Colin Stetson has spent years as the independent music community’s top session saxophonist, contributing to records and live shows by high-profile acts such as Arcade Fire, Tom Waits, Lou Reed, and TV on the Radio, among many others. In 2011, however, he broke out as a solo artist with his second LP on Constellation Records, New History Warfare, Vol. 2: Judges, a collection of indelibly haunting tracks including vocal collaborations with Laurie Anderson and My Brightest Diamond’s Shara Worden (on a cover of blues standard “Lord I Just Can’t Keep From Crying Sometimes,” one of the album’s most emotionally blistering standouts). Integrating blood-chilling vocal techniques from the eeriest strain of old-time American blues into distinctive musical settings borrowing elements of free jazz, post-rock, ambient noise music, late twentieth-century neoclassical, and performance art, the Montreal-based, Michigan-born saxophonist makes music that really does sounds like nothing else out there. If one didn’t know any better, it might not even be possible to identify the source of the dark, alien soundscapes as being one man, playing, singing, and tapping simultaneously on a saxophone mic’d in dozens of places. Without that knowledge, his music is disturbing, beautiful, and bizarre; with it, it becomes a stunning feat of technical mastery. And that’s just on record: live, Stetson is both quasi-spiritual and intensely physical, wavering uncomfortably between the strangely erotic (the way he caresses and grapples with that huge saxophone…) and primal violence. As art, it is powerful, impressive, lovely, and important. You, whoever you are, really should see it.
Lucky for anyone in Vermont this spring — so, many of those reading this post — you’ll have a chance. Stetson returns to the BCA Center on May 7. There’s a cash bar, too! Stetson performs as part of a tour behind his upcoming album, New History Warfare, Vol. 3: To See More Light (out April on Constellation). He’ll be joined by the violinist Sarah Neufeld, a full-time member of Arcade Fire and that Montreal band’s artier instrumental sister group, Bell Orchestre, whose first solo LP is due to be released this year as well. Click here to hear two of her tracks, “Scalpel” and “Stradivarius,” via YouTube. And here’s a Stetson track, The Stars In His Head (Dark Lights Remix). So, SAVE THE DATE. Be there and be prepared.

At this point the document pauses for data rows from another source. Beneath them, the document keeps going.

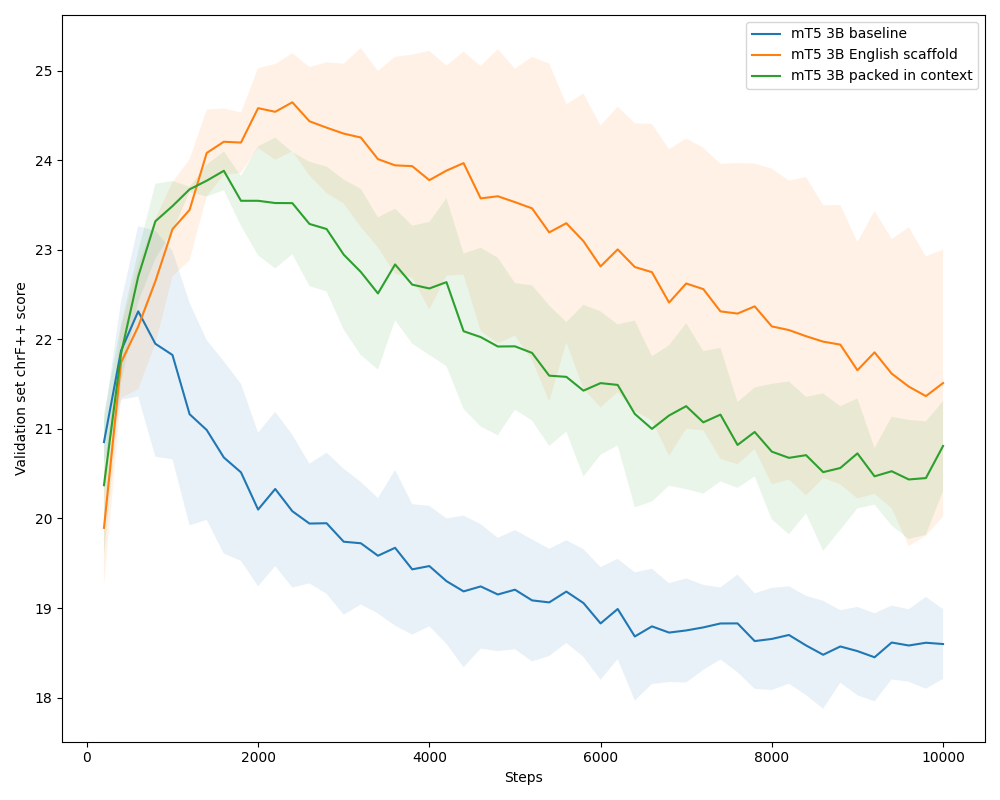
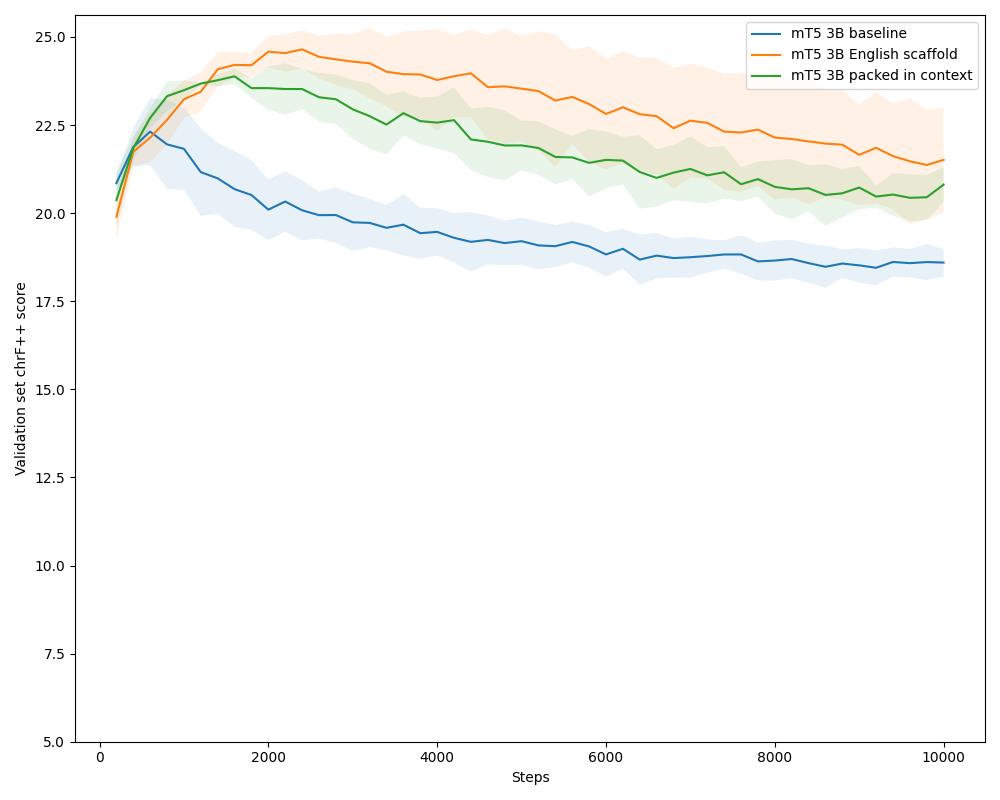
improving flores200 mt5 3b graph scaling

diff --git a/scripts/create_graph.py b/scripts/create_graph.py
@@ -1,7 +1,7 @@
 from typing import List, Tuple
 
 from os import listdir
-from os.path import exists, isdir, join
+from os.path import abspath, dirname, exists, isdir, join
 
 from tensorboard.backend.event_processing.event_accumulator import EventAccumulator
 
@@ -9,7 +9,10 @@ from numpy import array
 
 import matplotlib.pyplot as plt
 
-from lme import RESULTS_DIR, DATASET_CACHE_DIR
+
+ROOT_DIR = dirname(abspath(__file__))
+RESULTS_DIR = join(ROOT_DIR, "..", "results")
+GRAPHS_DIR = join(ROOT_DIR, "..", "graphs")
 
 
 __all__ = ["plot_experiment", "plot_comparative_experiment"]
@@ -83,7 +86,7 @@ def plot_experiment(experiment_name: str, title: str, property_name: str, y_labe
 
     ax.legend()
     fig.tight_layout()
-    fig.savefig(join(DATASET_CACHE_DIR, experiment_name))
+    fig.savefig(join(GRAPHS_DIR, experiment_name))
 
 
 def plot_comparative_experiment(
@@ -93,28 +96,11 @@ def plot_comparative_experiment(
     property_name: str,
     y_label: str,
     save_name: str,
+    y_min: float=None,
 ) -> None:
-    """
-    Plots the experiments by learning rate over time
-
-    Parameters
-    ----------
-    experiment_names: List[str]
-        Name of an experiment like [TranslationMT5600MExperiment, TranslationMT51BExperiment].
-    legend_labels: List[str]
-        Labels for experiments to display on the legend.
-    title: str
-        Title of the plot.
-    property_name: str
-        Property to plot over time.
-    y_label: str
-        The label for the y-axis.
-    save_name: str
-
-    """
-
     if not save_name.endswith(".png"): save_name += ".png"
-    save_path = join(DATASET_CACHE_DIR, save_name)
+    save_path = join(GRAPHS_DIR, save_name)
+    print(save_path)
     if exists(save_path):
         print(f"Already have a graph at {save_path}")
         return
@@ -134,6 +120,11 @@ def plot_comparative_experiment(
 
         ax.plot(steps, means, label=legend_label)
         ax.fill_between(steps, means-stds, means+stds, alpha=.1)
+
+    if y_min is not None:
+        y_min = min(y_min, ax.get_ylim()[0])
+        y_max = ax.get_ylim()[1]
+        ax.set_ylim(y_min, y_max)
 
     ax.set_xlabel("Steps")
     ax.set_ylabel(y_label)

diff --git a/graphs/generate_flores_graphs.py b/graphs/generate_flores_graphs.py
@@ -26,4 +26,5 @@ plot_comparative_experiment(
     "eval/chrf++",
     "Validation set chrF++ score",
     "flores200_3b",
+    y_min=5.0,
 )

What: Colin Stetson & Sarah Neufeld. Where: Burlington City Arts Center, Church Street, Burlington, VT. When: Tuesday, May 7, 2013. Doors at 8:00 PM, show at 8:30 PM. Ends at 11:00 PM. Who: All ages. Tickets: $12; get them at the wonderful Pure Pop Records in Burlington (where, if you don’t already know, you should be doing ALL your music shopping in Vermont) or at the BCA site, here. RIYL: Blind Willie Johnson; Godspeed You! Black Emperor; Laurie Anderson; Mount Eerie; Steve Reich; Swans. Find out more at: the BCA website.